@@ -570,12 +570,12 @@

It is possible to avoid this dependence in some specific cases, where excluded middle %\textit{%#<i>#is#</i>#%}% provable, for decidable families of propositions. *)

-Theorem classic_nat_eq : forall n m : nat, n = m \/ n <> m.
+Theorem nat_eq_dec : forall n m : nat, n = m \/ n <> m.
induction n; destruct m; intuition; generalize (IHn m); intuition.
Qed.

Theorem t2' : forall n m : nat, ~ ~ (n = m) -> n = m.
-  intros n m; destruct (classic_nat_eq n m); tauto.
+  intros n m; destruct (nat_eq_dec n m); tauto.
Qed.

Print Assumptions t2'.
@@ -739,9 +739,9 @@
exist (fun f => forall x : A, R x (f x))
(fun x => proj1_sig (H x)) (fun x => proj2_sig (H x)).

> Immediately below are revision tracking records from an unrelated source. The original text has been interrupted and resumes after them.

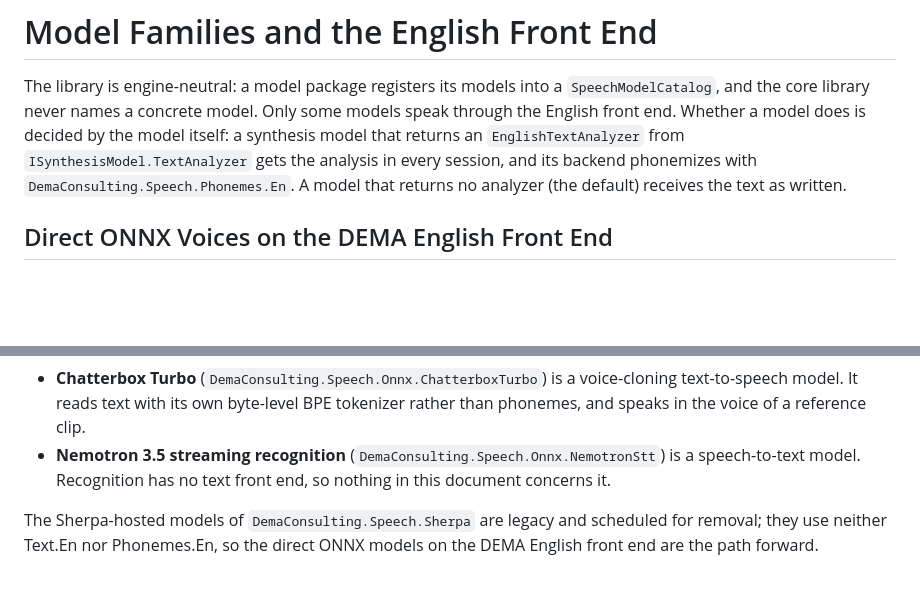
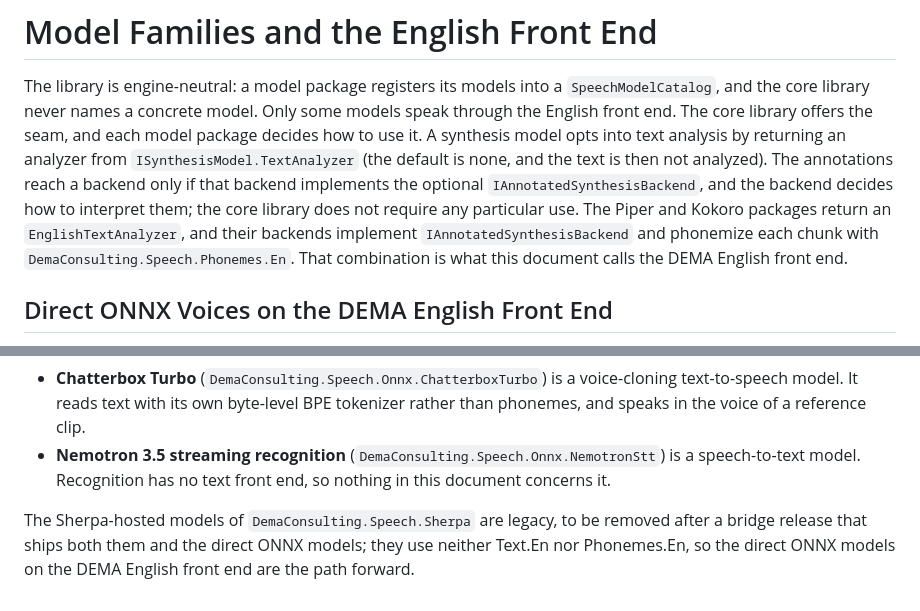
Before and after one commit to demaconsulting/Speech, a Markdown page: docs/technical_overview/model-families.md, 2 parts joined by grey strips. GitHub-like rendering; blank space fills up the shorter version.

```diff
--- a/docs/technical_overview/model-families.md
+++ b/docs/technical_overview/model-families.md
@@ -1,10 +1,13 @@
 # Model Families and the English Front End
 
 The library is engine-neutral: a model package registers its models into a `SpeechModelCatalog`, and the core library
-never names a concrete model. Only some models speak through the English front end. Whether a model does is decided by
-the model itself: a synthesis model that returns an `EnglishTextAnalyzer` from `ISynthesisModel.TextAnalyzer` gets the
-analysis in every session, and its backend phonemizes with `DemaConsulting.Speech.Phonemes.En`. A model that returns no
-analyzer (the default) receives the text as written.
+never names a concrete model. Only some models speak through the English front end. The core library offers the seam,
+and each model package decides how to use it. A synthesis model opts into text analysis by returning an analyzer from
+`ISynthesisModel.TextAnalyzer` (the default is none, and the text is then not analyzed). The annotations reach a
+backend only if that backend implements the optional `IAnnotatedSynthesisBackend`, and the backend decides how to
+interpret them; the core library does not require any particular use. The Piper and Kokoro packages return an
+`EnglishTextAnalyzer`, and their backends implement `IAnnotatedSynthesisBackend` and phonemize each chunk with
+`DemaConsulting.Speech.Phonemes.En`. That combination is what this document calls the DEMA English front end.
 
 ## Direct ONNX Voices on the DEMA English Front End
 
@@ -37,5 +40,6 @@ them:
 - **Nemotron 3.5 streaming recognition** (`DemaConsulting.Speech.Onnx.NemotronStt`) is a speech-to-text model.
   Recognition has no text front end, so nothing in this document concerns it.
 
-The Sherpa-hosted models of `DemaConsulting.Speech.Sherpa` are legacy and scheduled for removal; they use neither
-Text.En nor Phonemes.En, so the direct ONNX models on the DEMA English front end are the path forward.
+The Sherpa-hosted models of `DemaConsulting.Speech.Sherpa` are legacy, to be removed after a bridge release that ships
+both them and the direct ONNX models; they use neither Text.En nor Phonemes.En, so the direct ONNX models on the DEMA
+English front end are the path forward.
```
Also changed, not shown: README.md (+8 -6 lines), docs/images/hero.png, 2 other files.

-(** Via the Curry-Howard correspondence, this "axiom" can be taken to have the same meaning as the original.  It is implemented trivially as a transformation not much deeper than uncurrying.  Thus, we see that the utility of the axioms that we mentioned earlier comes in their usage to build programs from proofs.  Normal set theory has no explicit proofs, so the meaning of the usual axiom of choice is subtlely different.  In Gallina, the axioms implement a controlled relaxation of the restrictions on information flow from proofs to programs.
+(** Via the Curry-Howard correspondence, this %%#"#axiom#"#%''% can be taken to have the same meaning as the original.  It is implemented trivially as a transformation not much deeper than uncurrying.  Thus, we see that the utility of the axioms that we mentioned earlier comes in their usage to build programs from proofs.  Normal set theory has no explicit proofs, so the meaning of the usual axiom of choice is subtlely different.  In Gallina, the axioms implement a controlled relaxation of the restrictions on information flow from proofs to programs.

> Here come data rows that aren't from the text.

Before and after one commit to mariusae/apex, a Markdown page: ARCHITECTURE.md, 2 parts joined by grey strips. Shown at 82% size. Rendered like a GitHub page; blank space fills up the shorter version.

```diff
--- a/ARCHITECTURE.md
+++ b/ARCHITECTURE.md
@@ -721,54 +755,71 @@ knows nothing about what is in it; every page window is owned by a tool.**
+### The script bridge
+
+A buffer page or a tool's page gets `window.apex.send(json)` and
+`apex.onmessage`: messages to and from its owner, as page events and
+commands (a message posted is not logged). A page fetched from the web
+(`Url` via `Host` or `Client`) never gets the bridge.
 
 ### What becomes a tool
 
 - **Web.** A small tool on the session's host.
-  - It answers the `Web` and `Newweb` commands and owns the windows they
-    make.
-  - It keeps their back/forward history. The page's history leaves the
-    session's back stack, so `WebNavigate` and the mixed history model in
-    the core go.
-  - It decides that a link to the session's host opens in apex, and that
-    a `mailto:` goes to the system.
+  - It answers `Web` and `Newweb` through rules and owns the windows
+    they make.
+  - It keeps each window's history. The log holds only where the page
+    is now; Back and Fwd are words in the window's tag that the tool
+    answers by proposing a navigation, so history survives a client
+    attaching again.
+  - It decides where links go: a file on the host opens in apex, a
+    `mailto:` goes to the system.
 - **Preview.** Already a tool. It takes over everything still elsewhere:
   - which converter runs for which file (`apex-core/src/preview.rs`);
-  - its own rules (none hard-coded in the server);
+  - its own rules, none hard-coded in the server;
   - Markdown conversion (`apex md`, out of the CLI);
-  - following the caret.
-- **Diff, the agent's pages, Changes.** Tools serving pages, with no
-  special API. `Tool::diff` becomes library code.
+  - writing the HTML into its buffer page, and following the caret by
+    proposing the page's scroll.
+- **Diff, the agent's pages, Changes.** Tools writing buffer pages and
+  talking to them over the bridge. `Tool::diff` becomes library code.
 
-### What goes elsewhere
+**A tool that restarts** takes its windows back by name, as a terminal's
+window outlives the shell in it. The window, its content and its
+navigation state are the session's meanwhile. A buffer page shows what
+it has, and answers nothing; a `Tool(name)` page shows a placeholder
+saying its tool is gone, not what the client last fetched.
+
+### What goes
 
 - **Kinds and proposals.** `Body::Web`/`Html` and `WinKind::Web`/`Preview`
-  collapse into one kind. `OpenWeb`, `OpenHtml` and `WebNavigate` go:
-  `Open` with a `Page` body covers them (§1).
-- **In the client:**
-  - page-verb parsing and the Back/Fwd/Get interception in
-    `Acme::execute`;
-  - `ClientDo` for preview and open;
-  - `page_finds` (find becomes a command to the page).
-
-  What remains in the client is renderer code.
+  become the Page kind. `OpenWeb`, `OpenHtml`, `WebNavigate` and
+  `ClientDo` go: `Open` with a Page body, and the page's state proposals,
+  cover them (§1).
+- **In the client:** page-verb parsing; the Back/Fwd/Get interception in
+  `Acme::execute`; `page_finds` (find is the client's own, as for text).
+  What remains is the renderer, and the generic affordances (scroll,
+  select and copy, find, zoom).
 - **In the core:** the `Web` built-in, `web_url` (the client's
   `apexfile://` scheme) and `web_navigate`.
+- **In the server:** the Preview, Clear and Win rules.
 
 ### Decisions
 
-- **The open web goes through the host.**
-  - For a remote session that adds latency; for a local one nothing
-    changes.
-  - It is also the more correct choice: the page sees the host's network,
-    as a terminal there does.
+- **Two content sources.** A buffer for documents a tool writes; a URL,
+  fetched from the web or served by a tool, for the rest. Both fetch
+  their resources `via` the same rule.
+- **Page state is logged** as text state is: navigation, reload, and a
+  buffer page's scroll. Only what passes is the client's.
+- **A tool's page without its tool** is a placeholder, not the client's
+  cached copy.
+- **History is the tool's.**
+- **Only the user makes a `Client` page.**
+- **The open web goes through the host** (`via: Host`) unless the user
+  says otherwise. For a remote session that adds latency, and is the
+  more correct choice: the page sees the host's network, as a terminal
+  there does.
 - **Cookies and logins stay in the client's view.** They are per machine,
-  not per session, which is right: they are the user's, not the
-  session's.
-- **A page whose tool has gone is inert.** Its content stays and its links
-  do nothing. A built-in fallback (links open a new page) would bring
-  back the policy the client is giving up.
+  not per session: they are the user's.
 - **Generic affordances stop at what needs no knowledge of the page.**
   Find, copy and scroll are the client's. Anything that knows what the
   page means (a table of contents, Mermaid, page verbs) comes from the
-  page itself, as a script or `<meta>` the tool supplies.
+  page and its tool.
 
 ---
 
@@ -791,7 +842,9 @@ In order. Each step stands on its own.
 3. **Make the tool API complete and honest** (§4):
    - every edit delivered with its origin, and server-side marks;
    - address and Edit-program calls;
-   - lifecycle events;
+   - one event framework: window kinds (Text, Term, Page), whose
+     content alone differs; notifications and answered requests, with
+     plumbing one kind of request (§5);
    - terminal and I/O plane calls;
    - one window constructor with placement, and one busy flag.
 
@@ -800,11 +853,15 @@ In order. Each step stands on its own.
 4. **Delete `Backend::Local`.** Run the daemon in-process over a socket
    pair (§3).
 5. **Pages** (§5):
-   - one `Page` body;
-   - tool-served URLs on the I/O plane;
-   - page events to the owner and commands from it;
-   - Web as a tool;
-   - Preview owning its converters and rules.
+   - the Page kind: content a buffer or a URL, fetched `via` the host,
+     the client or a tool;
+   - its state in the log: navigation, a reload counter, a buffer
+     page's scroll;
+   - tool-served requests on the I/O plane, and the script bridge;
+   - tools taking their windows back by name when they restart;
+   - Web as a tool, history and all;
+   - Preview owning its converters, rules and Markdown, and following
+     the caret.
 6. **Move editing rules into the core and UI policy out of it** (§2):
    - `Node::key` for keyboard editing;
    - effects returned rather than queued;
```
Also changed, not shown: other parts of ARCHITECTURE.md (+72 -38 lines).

-   However, when we combine an axiom of choice with the law of the excluded middle, the idea of "choice" becomes more interesting.  Excluded middle gives us a highly non-computational way of constructing proofs, but it does not change the computational nature of programs.  Thus, the axiom of choice is still giving us a way of translating between two different sorts of "programs," but the input programs (which are proofs) may be written in a rich language that goes beyond normal computability.  This truly is more than repackaging a function with a different type.
+   However, when we combine an axiom of choice with the law of the excluded middle, the idea of %%#"#choice#"#%''% becomes more interesting.  Excluded middle gives us a highly non-computational way of constructing proofs, but it does not change the computational nature of programs.  Thus, the axiom of choice is still giving us a way of translating between two different sorts of %%#"#programs,#"#%''% but the input programs (which are proofs) may be written in a rich language that goes beyond normal computability.  This truly is more than repackaging a function with a different type.

%\bigskip%